The ultimate goal is to vaccinate as many people as possible, Hahn said, and in cases where people may be hesitant to get a shot, it doesn’t make sense to keep those doses on a shelf or let them go to waste.
“I would strongly encourage that we move forward with giving states the opportunity to be more expansive in who they can give the vaccine to,” Hahn said during an Alliance for Health Policy event.
Hahn said the decision is ultimately up to individual governors, but there should be “a data- and science-driven approach to this.”
Most states drew up plans that initially followed guidance from the Centers for Disease Control and Prevention (CDC) for the first phase of vaccinations. But the rollout has been slow, marred by a lack of federal funding and unclear communication about the number of doses coming each week.
More than 21.4 million doses of vaccine had been distributed across the U.S. as of Thursday, but just over 5.9 million doses have been administered, according to the CDC.
Recently, federal officials have expressed concern that strict adherence to the prioritization plans is contributing to the slowdown.

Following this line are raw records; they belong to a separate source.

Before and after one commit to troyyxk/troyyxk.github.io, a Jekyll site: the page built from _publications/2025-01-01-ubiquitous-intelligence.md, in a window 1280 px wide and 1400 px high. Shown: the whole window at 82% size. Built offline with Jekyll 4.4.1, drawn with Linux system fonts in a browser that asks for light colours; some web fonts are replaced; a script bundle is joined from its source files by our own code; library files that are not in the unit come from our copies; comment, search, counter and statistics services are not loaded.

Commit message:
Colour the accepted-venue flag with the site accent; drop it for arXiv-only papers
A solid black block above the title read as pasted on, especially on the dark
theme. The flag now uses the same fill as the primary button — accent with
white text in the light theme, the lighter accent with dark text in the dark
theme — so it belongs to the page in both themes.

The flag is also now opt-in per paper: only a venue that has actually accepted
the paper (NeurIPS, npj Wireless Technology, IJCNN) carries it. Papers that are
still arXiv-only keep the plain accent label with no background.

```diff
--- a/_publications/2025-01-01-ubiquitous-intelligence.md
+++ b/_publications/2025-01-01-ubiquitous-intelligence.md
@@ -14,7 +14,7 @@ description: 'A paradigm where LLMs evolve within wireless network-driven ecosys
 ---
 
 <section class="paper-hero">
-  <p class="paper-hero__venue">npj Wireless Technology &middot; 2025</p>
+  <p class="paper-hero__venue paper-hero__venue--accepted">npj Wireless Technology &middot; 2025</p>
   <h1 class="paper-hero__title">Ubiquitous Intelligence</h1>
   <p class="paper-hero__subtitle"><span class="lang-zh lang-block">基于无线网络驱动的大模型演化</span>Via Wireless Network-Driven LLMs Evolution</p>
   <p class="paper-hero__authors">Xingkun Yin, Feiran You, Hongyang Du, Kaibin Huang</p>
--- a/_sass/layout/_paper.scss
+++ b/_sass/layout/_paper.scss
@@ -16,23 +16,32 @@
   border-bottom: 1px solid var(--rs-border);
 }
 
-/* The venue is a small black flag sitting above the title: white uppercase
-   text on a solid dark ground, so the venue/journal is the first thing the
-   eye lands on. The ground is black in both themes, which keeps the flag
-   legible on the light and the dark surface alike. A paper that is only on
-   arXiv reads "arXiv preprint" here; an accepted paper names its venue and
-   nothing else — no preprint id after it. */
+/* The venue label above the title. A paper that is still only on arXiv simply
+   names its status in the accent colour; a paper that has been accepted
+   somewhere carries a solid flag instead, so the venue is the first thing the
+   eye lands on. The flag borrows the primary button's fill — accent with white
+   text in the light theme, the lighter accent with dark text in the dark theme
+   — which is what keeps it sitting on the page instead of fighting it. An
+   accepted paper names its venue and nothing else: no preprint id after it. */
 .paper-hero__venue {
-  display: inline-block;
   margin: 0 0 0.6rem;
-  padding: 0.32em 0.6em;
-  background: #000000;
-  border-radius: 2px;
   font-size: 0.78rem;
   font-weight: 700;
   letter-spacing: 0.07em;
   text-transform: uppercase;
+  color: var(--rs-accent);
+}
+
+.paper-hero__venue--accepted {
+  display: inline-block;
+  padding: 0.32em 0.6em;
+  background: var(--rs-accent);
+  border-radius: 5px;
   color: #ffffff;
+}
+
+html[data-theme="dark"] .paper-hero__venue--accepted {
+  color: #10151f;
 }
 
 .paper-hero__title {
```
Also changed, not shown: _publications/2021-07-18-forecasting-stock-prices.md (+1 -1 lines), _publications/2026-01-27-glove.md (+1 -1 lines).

Health and Human Services Secretary Alex Azar on Wednesday urged governors not to micromanage the vaccination process. He said it’s better to get shots into arms quickly, even if every single health worker hasn’t been vaccinated yet.
“Right now, there is no reason that states need to complete, say, vaccinating all health care providers, before opening up vaccinations to older Americans or other, especially vulnerable populations,” Azar said.
While many states are changing plans on the fly, others have held steadfast to their initial rules, refusing to let providers vaccinate anyone who falls outside the narrow categories in group “1a.”
That tension is most on display in New York, where an executive order from Gov. Andrew Cuomo (D) threatens providers with a potential $1 million fine for vaccinating someone outside the state’s eligibility protocols.
At the same time, hospitals will also face a $100,000 fine and risk not receiving further coronavirus vaccine shipments if they don’t administer doses within a week of getting them.
New York Mayor Bill de Blasio (D) has been pleading for more flexibility. Close to 30 percent of health workers in the city have declined a chance to be vaccinated, but hospitals aren’t allowed to give the shots to others who may want it, like people over the age of 75, first responders or transit workers.
De Blasio said Friday the city has 270,000 unused vaccine doses and is waiting for the state to allow them to be used on people age 75 and older.